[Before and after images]
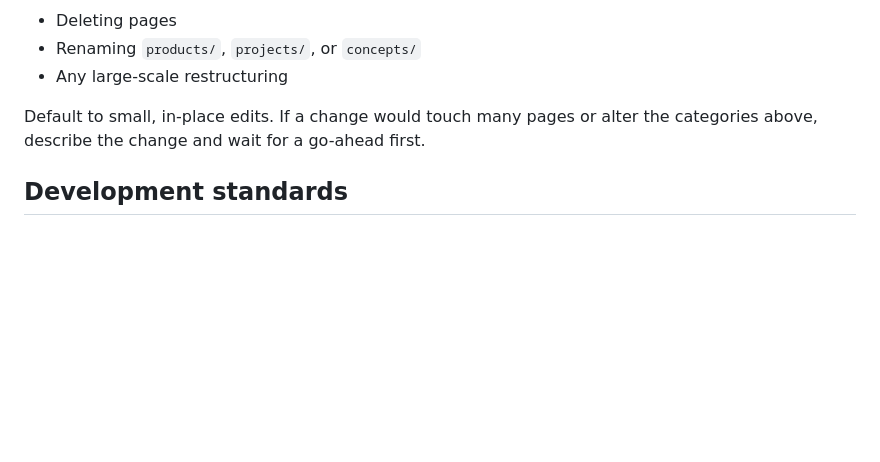
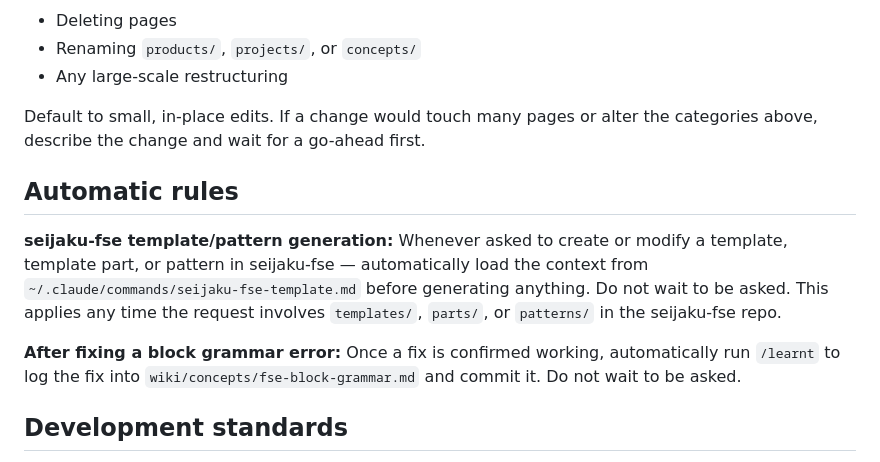
Before and after one commit to wolfthemes/wolf-claude-memory, a Markdown page: CLAUDE.md, the part around the change. GitHub-like rendering; blank space fills up the shorter version.

Commit message:
feat: auto-trigger seijaku-fse-template and /learnt — no manual invocation needed
- CLAUDE.md: added automatic rules section — seijaku-fse-template loads
  automatically on any template/pattern task; /learnt runs automatically
  after any confirmed block grammar fix
- /learnt: clarified both entry points (auto + manual with screenshot/paste)
- /seijaku-fse-template: marked as auto-triggered

Co-Authored-By: Claude Sonnet 4.6 <noreply@anthropic.com>

```diff
--- a/CLAUDE.md
+++ b/CLAUDE.md
@@ -42,6 +42,12 @@ When something is genuinely temporary or task-level, leave it out of the wiki en
 
 Default to small, in-place edits. If a change would touch many pages or alter the categories above, describe the change and wait for a go-ahead first.
 
+## Automatic rules
+
+**seijaku-fse template/pattern generation:** Whenever asked to create or modify a template, template part, or pattern in seijaku-fse — automatically load the context from `~/.claude/commands/seijaku-fse-template.md` before generating anything. Do not wait to be asked. This applies any time the request involves `templates/`, `parts/`, or `patterns/` in the seijaku-fse repo.
+
+**After fixing a block grammar error:** Once a fix is confirmed working, automatically run `/learnt` to log the fix into `wiki/concepts/fse-block-grammar.md` and commit it. Do not wait to be asked.
+
 ## Development standards
 
 Every technical solution must follow **WordPress coding standards**, use **modern best practices**, be **robust and maintainable**, and stay **well-aligned with official WordPress documentation**. These standards apply to all tasks by default — they do not need to be restated per request.
```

DIRECTIONS FOR THIS TASK: Write the entries above out again exactly, but not the pictures.

EXERCISE SOLUTION:
Before and after one commit to wolfthemes/wolf-claude-memory, a Markdown page: CLAUDE.md, the part around the change. GitHub-like rendering; blank space fills up the shorter version.

Commit message:
feat: auto-trigger seijaku-fse-template and /learnt — no manual invocation needed
- CLAUDE.md: added automatic rules section — seijaku-fse-template loads
  automatically on any template/pattern task; /learnt runs automatically
  after any confirmed block grammar fix
- /learnt: clarified both entry points (auto + manual with screenshot/paste)
- /seijaku-fse-template: marked as auto-triggered

Co-Authored-By: Claude Sonnet 4.6 <noreply@anthropic.com>

```diff
--- a/CLAUDE.md
+++ b/CLAUDE.md
@@ -42,6 +42,12 @@ When something is genuinely temporary or task-level, leave it out of the wiki en
 
 Default to small, in-place edits. If a change would touch many pages or alter the categories above, describe the change and wait for a go-ahead first.
 
+## Automatic rules
+
+**seijaku-fse template/pattern generation:** Whenever asked to create or modify a template, template part, or pattern in seijaku-fse — automatically load the context from `~/.claude/commands/seijaku-fse-template.md` before generating anything. Do not wait to be asked. This applies any time the request involves `templates/`, `parts/`, or `patterns/` in the seijaku-fse repo.
+
+**After fixing a block grammar error:** Once a fix is confirmed working, automatically run `/learnt` to log the fix into `wiki/concepts/fse-block-grammar.md` and commit it. Do not wait to be asked.
+
 ## Development standards
 
 Every technical solution must follow **WordPress coding standards**, use **modern best practices**, be **robust and maintainable**, and stay **well-aligned with official WordPress documentation**. These standards apply to all tasks by default — they do not need to be restated per request.
```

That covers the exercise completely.